Given information
================================

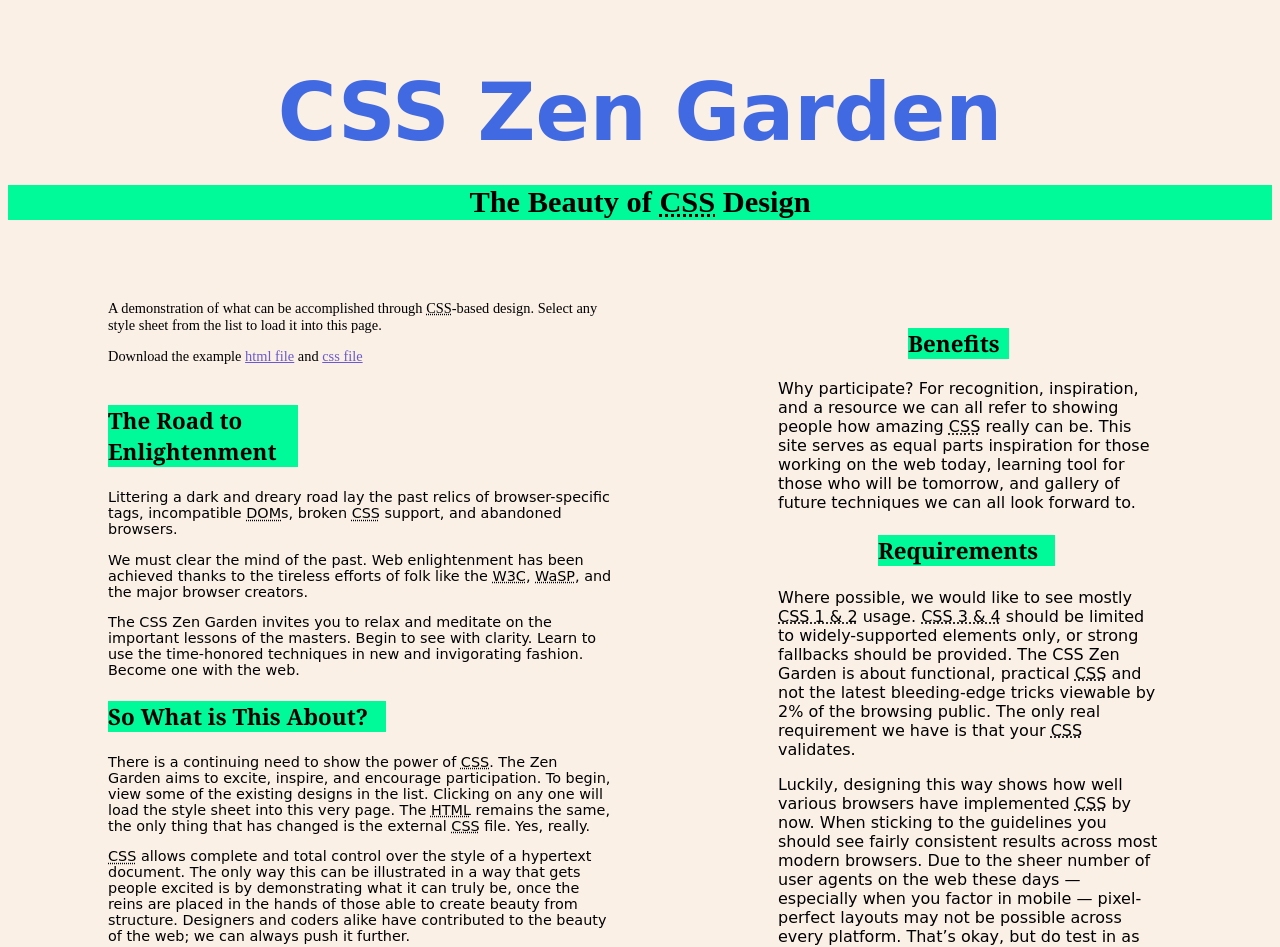
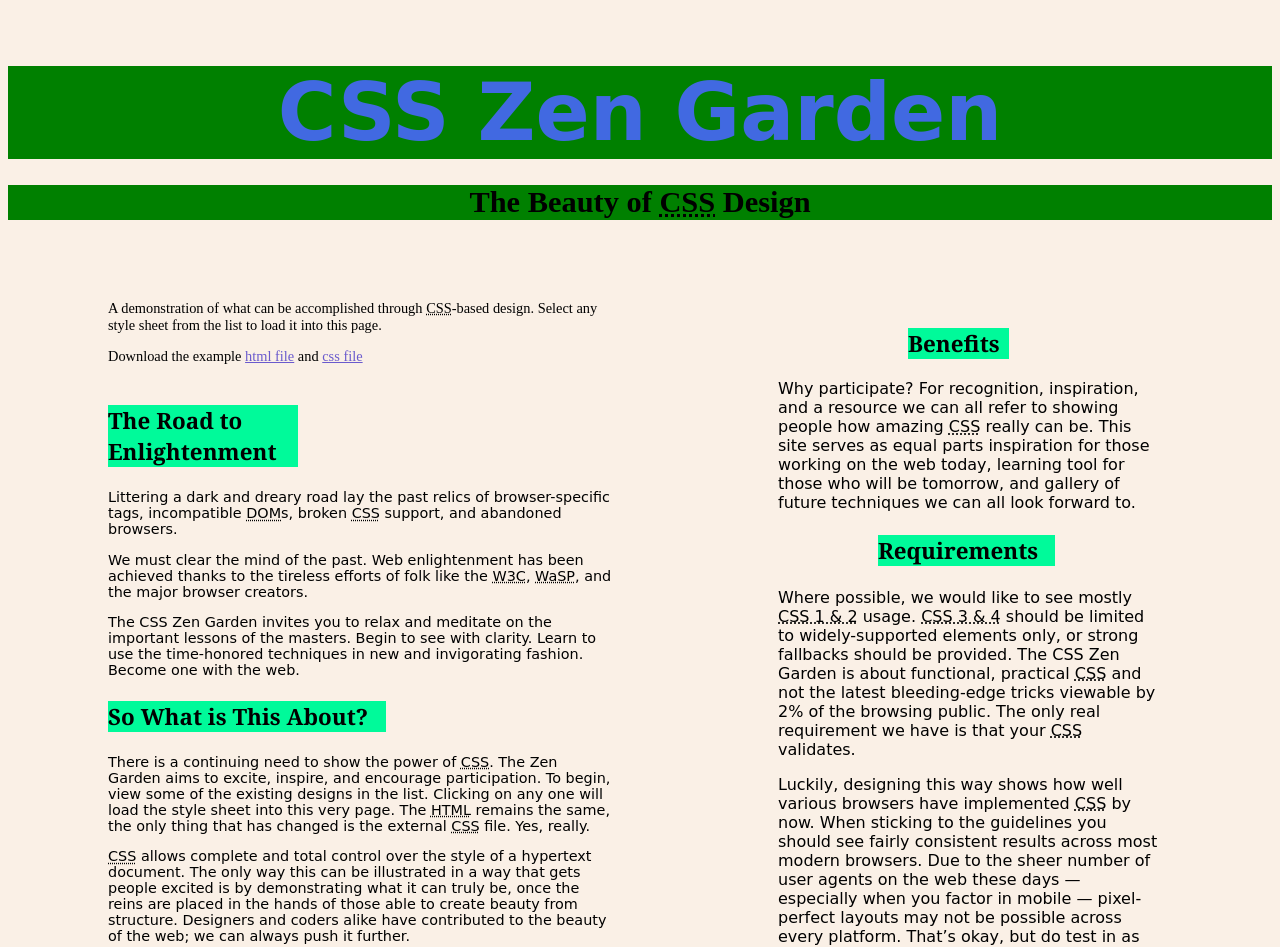
Before and after one commit to khanend/khanend.github.io, a plain HTML site: page csszengarden/index.html in a window 1280 px wide. Shown: the top 947 px of the page. Drawn offline with Linux system fonts and the light colour scheme.

Commit message:
Update style.css

```diff
--- a/csszengarden/style.css
+++ b/csszengarden/style.css
@@ -10,7 +10,7 @@
 	font-size: 500%;
 	text-align: center;
 	color: royalblue;
-	background-color: linen;
+	background-color: green;
 	margin-bottom: 0px;
 }
 h2{
@@ -18,7 +18,7 @@
 	font-size :190%;
 	font-family: "Times New Roman", Times, serif;
 	margin-bottom: 80px;
-	background-color: mediumspringgreen;
+	background-color: green;
 	color:
 
 }
```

================================

Tell how many lines in the data above hold "margin". Nothing but the number.

2